____ Provided material

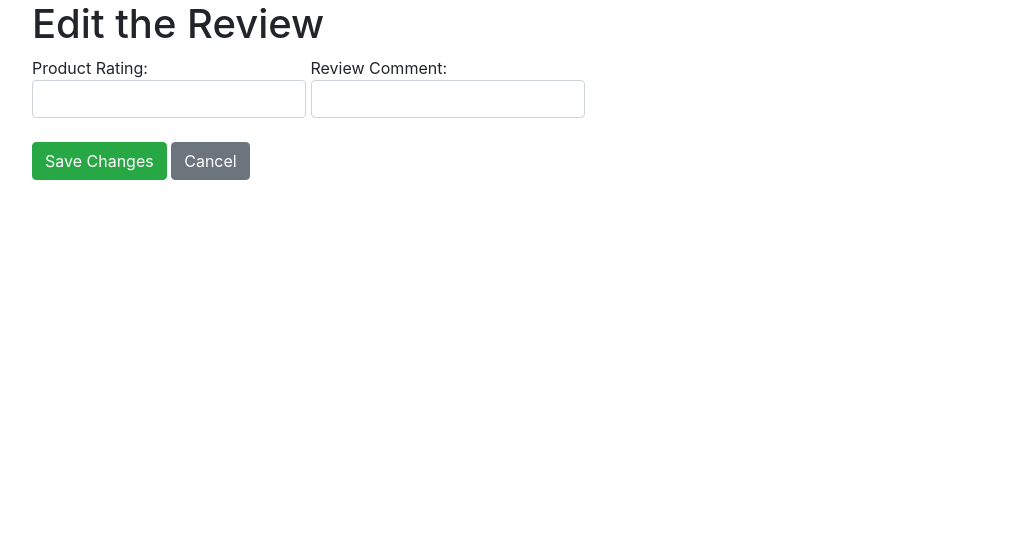
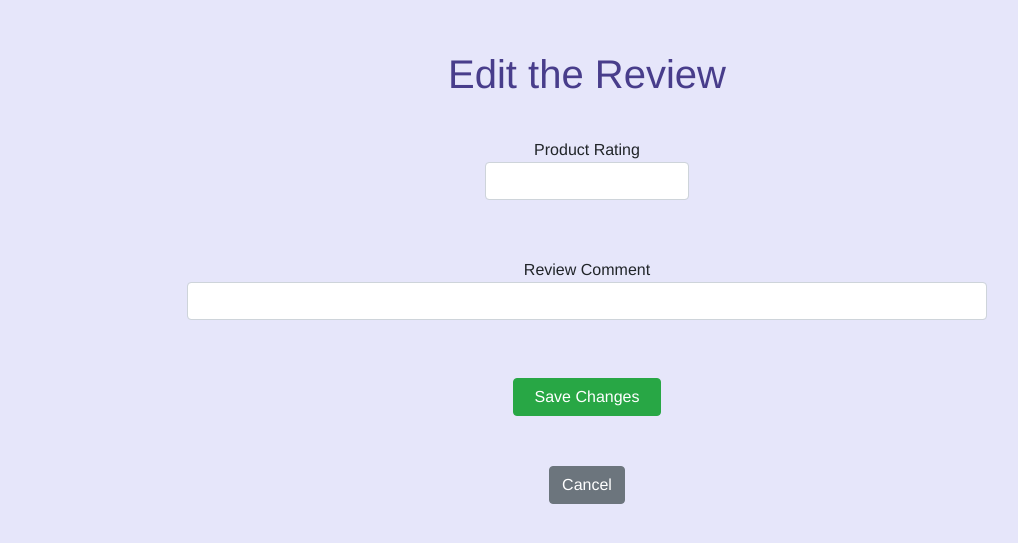
Before and after one commit to Marissa1999/Mother-Natures-Luxuries-Application, a PHP site: page /app/views/review/edit.php in a window 1280 px wide. Shown: the top 543 px of the page, without its empty margins (53-1071 px from the left). Run offline with PHP 8.4, Linux system fonts and the light colour scheme; the template is opened without the code that fills it, so the values that code supplies are empty.

Commit message:
adjusted the layout of views/review/edit

```diff
--- a/app/views/review/edit.php
+++ b/app/views/review/edit.php
@@ -7,7 +7,47 @@
 
     <!-- Bootstrap CSS -->
     <link rel="stylesheet" href="https://stackpath.bootstrapcdn.com/bootstrap/4.4.1/css/bootstrap.min.css" integrity="sha384-Vkoo8x4CGsO3+Hhxv8T/Q5PaXtkKtu6ug5TOeNV6gBiFeWPGFN9MuhOf23Q9Ifjh" crossorigin="anonymous">
-
+      <style>
+          h1 {
+              color: darkslateblue;
+              margin-top: 50px;
+              margin-bottom:40px;
+              display: flex;
+              align-items: center;
+              justify-content: center;
+              position: relative;
+          }
+          .form-group {
+              margin-bottom:50px;
+              height: 100%;
+              display: flex;
+              align-items: center;
+              justify-content: center;
+          }
+          .save-button {
+              margin-bottom:50px;
+              height: 100%;
+              display: flex;
+              align-items: center;
+              justify-content: center;
+          }
+          p {
+              height: 100%;
+              display: flex;
+              align-items: center;
+              justify-content: center;
+          }
+          label,
+          input {
+              height: 100%;
+              display: block;
+              text-align: center;
+          }
+          body {
+              background-color: lavender;
+              font-family: Helvetica, sans-serif;
+          }
+      </style>
     <title>Edit this Review</title>
   </head>
   <body>
@@ -15,13 +55,20 @@
        <h1>Edit the Review</h1>
        <form action='' method='post'>
         <div class='form-group'>
-             <label>Product Rating: <input type='text' name='product_rating' value='<?=$data->product_rating ?>' class='form-control' /></label>
-             <label>Review Comment: <input type='text' name='review_comment' value='<?=$data->review_comment ?>' class='form-control' /></label>
+             <label>Product Rating <input type='text' name='product_rating' value='<?=$data->product_rating ?>' class='form-control' /></label>
+        </div>
+           <div class='form-group'>
+            <label>Review Comment <input type='text' name='review_comment' value='<?=$data->review_comment ?>' class='form-control' style="width: 800px"/></label>
            </div>
-             <input type='submit' name='action' value='Save Changes' class='btn btn-success' />
-           <?php
-              echo "<a href='/review/index/$data->product_id' class='btn btn-secondary'>Cancel</a>";
-             ?>
+
+           <div class="save-button">
+               <input type='submit' name='action' value='&nbsp;&nbsp;Save Changes&nbsp;&nbsp;' class='btn btn-success' />
+           </div>
+           <p>
+               <?php
+               echo "<a href='/review/index/$data->product_id' class='btn btn-secondary'>Cancel</a>";
+               ?>
+           </p>
         </form>
      </div>
     <!-- Optional JavaScript -->
```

________

Would you write each entry out again exactly, omitting the images?

Before and after one commit to Marissa1999/Mother-Natures-Luxuries-Application, a PHP site: page /app/views/review/edit.php in a window 1280 px wide. Shown: the top 543 px of the page, without its empty margins (53-1071 px from the left). Run offline with PHP 8.4, Linux system fonts and the light colour scheme; the template is opened without the code that fills it, so the values that code supplies are empty.

Commit message:
adjusted the layout of views/review/edit

```diff
--- a/app/views/review/edit.php
+++ b/app/views/review/edit.php
@@ -7,7 +7,47 @@
 
     <!-- Bootstrap CSS -->
     <link rel="stylesheet" href="https://stackpath.bootstrapcdn.com/bootstrap/4.4.1/css/bootstrap.min.css" integrity="sha384-Vkoo8x4CGsO3+Hhxv8T/Q5PaXtkKtu6ug5TOeNV6gBiFeWPGFN9MuhOf23Q9Ifjh" crossorigin="anonymous">
-
+      <style>
+          h1 {
+              color: darkslateblue;
+              margin-top: 50px;
+              margin-bottom:40px;
+              display: flex;
+              align-items: center;
+              justify-content: center;
+              position: relative;
+          }
+          .form-group {
+              margin-bottom:50px;
+              height: 100%;
+              display: flex;
+              align-items: center;
+              justify-content: center;
+          }
+          .save-button {
+              margin-bottom:50px;
+              height: 100%;
+              display: flex;
+              align-items: center;
+              justify-content: center;
+          }
+          p {
+              height: 100%;
+              display: flex;
+              align-items: center;
+              justify-content: center;
+          }
+          label,
+          input {
+              height: 100%;
+              display: block;
+              text-align: center;
+          }
+          body {
+              background-color: lavender;
+              font-family: Helvetica, sans-serif;
+          }
+      </style>
     <title>Edit this Review</title>
   </head>
   <body>
@@ -15,13 +55,20 @@
        <h1>Edit the Review</h1>
        <form action='' method='post'>
         <div class='form-group'>
-             <label>Product Rating: <input type='text' name='product_rating' value='<?=$data->product_rating ?>' class='form-control' /></label>
-             <label>Review Comment: <input type='text' name='review_comment' value='<?=$data->review_comment ?>' class='form-control' /></label>
+             <label>Product Rating <input type='text' name='product_rating' value='<?=$data->product_rating ?>' class='form-control' /></label>
+        </div>
+           <div class='form-group'>
+            <label>Review Comment <input type='text' name='review_comment' value='<?=$data->review_comment ?>' class='form-control' style="width: 800px"/></label>
            </div>
-             <input type='submit' name='action' value='Save Changes' class='btn btn-success' />
-           <?php
-              echo "<a href='/review/index/$data->product_id' class='btn btn-secondary'>Cancel</a>";
-             ?>
+
+           <div class="save-button">
+               <input type='submit' name='action' value='&nbsp;&nbsp;Save Changes&nbsp;&nbsp;' class='btn btn-success' />
+           </div>
+           <p>
+               <?php
+               echo "<a href='/review/index/$data->product_id' class='btn btn-secondary'>Cancel</a>";
+               ?>
+           </p>
         </form>
      </div>
     <!-- Optional JavaScript -->
```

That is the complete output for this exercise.